(Data for review)

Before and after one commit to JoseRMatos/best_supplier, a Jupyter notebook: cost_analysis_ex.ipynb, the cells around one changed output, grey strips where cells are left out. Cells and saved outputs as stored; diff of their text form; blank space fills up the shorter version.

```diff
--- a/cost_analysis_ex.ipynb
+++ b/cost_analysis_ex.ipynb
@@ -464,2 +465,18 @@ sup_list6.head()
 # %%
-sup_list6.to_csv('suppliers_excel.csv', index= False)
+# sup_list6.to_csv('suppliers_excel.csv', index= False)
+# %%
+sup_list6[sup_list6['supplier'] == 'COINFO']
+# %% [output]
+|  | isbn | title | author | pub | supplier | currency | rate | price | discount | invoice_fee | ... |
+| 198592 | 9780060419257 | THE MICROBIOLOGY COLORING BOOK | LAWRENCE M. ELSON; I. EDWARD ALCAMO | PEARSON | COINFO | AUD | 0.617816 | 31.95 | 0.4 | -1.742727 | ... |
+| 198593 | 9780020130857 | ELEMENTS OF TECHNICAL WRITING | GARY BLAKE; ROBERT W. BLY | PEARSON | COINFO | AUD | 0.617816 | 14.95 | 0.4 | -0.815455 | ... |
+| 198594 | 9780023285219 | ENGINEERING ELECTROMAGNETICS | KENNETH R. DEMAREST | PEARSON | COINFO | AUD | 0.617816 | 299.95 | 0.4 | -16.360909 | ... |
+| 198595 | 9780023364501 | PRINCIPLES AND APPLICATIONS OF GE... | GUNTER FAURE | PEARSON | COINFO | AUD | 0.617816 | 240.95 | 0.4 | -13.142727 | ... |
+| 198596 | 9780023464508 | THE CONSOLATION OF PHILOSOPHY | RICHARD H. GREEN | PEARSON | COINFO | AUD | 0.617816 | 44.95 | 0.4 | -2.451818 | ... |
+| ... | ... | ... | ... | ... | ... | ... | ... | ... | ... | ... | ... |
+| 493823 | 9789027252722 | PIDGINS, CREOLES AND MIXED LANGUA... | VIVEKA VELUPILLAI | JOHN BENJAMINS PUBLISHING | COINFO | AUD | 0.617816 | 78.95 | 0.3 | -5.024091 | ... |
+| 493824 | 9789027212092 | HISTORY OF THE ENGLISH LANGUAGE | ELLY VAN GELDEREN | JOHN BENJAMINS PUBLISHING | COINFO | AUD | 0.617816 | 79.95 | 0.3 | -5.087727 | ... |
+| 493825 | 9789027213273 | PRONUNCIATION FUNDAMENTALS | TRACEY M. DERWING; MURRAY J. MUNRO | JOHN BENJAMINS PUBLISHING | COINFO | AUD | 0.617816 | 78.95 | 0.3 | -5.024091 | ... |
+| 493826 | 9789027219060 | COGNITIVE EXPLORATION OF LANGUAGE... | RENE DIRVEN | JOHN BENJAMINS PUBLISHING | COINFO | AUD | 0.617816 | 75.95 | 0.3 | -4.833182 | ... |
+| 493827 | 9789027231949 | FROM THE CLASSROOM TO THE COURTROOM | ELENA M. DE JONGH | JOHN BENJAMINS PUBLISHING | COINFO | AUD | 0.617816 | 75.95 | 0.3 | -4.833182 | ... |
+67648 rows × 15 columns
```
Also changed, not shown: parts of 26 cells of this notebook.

(End Data for review)

Assignment: Print all the records exactly as written.

Written reply:
Before and after one commit to JoseRMatos/best_supplier, a Jupyter notebook: cost_analysis_ex.ipynb, the cells around one changed output, grey strips where cells are left out. Cells and saved outputs as stored; diff of their text form; blank space fills up the shorter version.

```diff
--- a/cost_analysis_ex.ipynb
+++ b/cost_analysis_ex.ipynb
@@ -464,2 +465,18 @@ sup_list6.head()
 # %%
-sup_list6.to_csv('suppliers_excel.csv', index= False)
+# sup_list6.to_csv('suppliers_excel.csv', index= False)
+# %%
+sup_list6[sup_list6['supplier'] == 'COINFO']
+# %% [output]
+|  | isbn | title | author | pub | supplier | currency | rate | price | discount | invoice_fee | ... |
+| 198592 | 9780060419257 | THE MICROBIOLOGY COLORING BOOK | LAWRENCE M. ELSON; I. EDWARD ALCAMO | PEARSON | COINFO | AUD | 0.617816 | 31.95 | 0.4 | -1.742727 | ... |
+| 198593 | 9780020130857 | ELEMENTS OF TECHNICAL WRITING | GARY BLAKE; ROBERT W. BLY | PEARSON | COINFO | AUD | 0.617816 | 14.95 | 0.4 | -0.815455 | ... |
+| 198594 | 9780023285219 | ENGINEERING ELECTROMAGNETICS | KENNETH R. DEMAREST | PEARSON | COINFO | AUD | 0.617816 | 299.95 | 0.4 | -16.360909 | ... |
+| 198595 | 9780023364501 | PRINCIPLES AND APPLICATIONS OF GE... | GUNTER FAURE | PEARSON | COINFO | AUD | 0.617816 | 240.95 | 0.4 | -13.142727 | ... |
+| 198596 | 9780023464508 | THE CONSOLATION OF PHILOSOPHY | RICHARD H. GREEN | PEARSON | COINFO | AUD | 0.617816 | 44.95 | 0.4 | -2.451818 | ... |
+| ... | ... | ... | ... | ... | ... | ... | ... | ... | ... | ... | ... |
+| 493823 | 9789027252722 | PIDGINS, CREOLES AND MIXED LANGUA... | VIVEKA VELUPILLAI | JOHN BENJAMINS PUBLISHING | COINFO | AUD | 0.617816 | 78.95 | 0.3 | -5.024091 | ... |
+| 493824 | 9789027212092 | HISTORY OF THE ENGLISH LANGUAGE | ELLY VAN GELDEREN | JOHN BENJAMINS PUBLISHING | COINFO | AUD | 0.617816 | 79.95 | 0.3 | -5.087727 | ... |
+| 493825 | 9789027213273 | PRONUNCIATION FUNDAMENTALS | TRACEY M. DERWING; MURRAY J. MUNRO | JOHN BENJAMINS PUBLISHING | COINFO | AUD | 0.617816 | 78.95 | 0.3 | -5.024091 | ... |
+| 493826 | 9789027219060 | COGNITIVE EXPLORATION OF LANGUAGE... | RENE DIRVEN | JOHN BENJAMINS PUBLISHING | COINFO | AUD | 0.617816 | 75.95 | 0.3 | -4.833182 | ... |
+| 493827 | 9789027231949 | FROM THE CLASSROOM TO THE COURTROOM | ELENA M. DE JONGH | JOHN BENJAMINS PUBLISHING | COINFO | AUD | 0.617816 | 75.95 | 0.3 | -4.833182 | ... |
+67648 rows × 15 columns
```
Also changed, not shown: parts of 26 cells of this notebook.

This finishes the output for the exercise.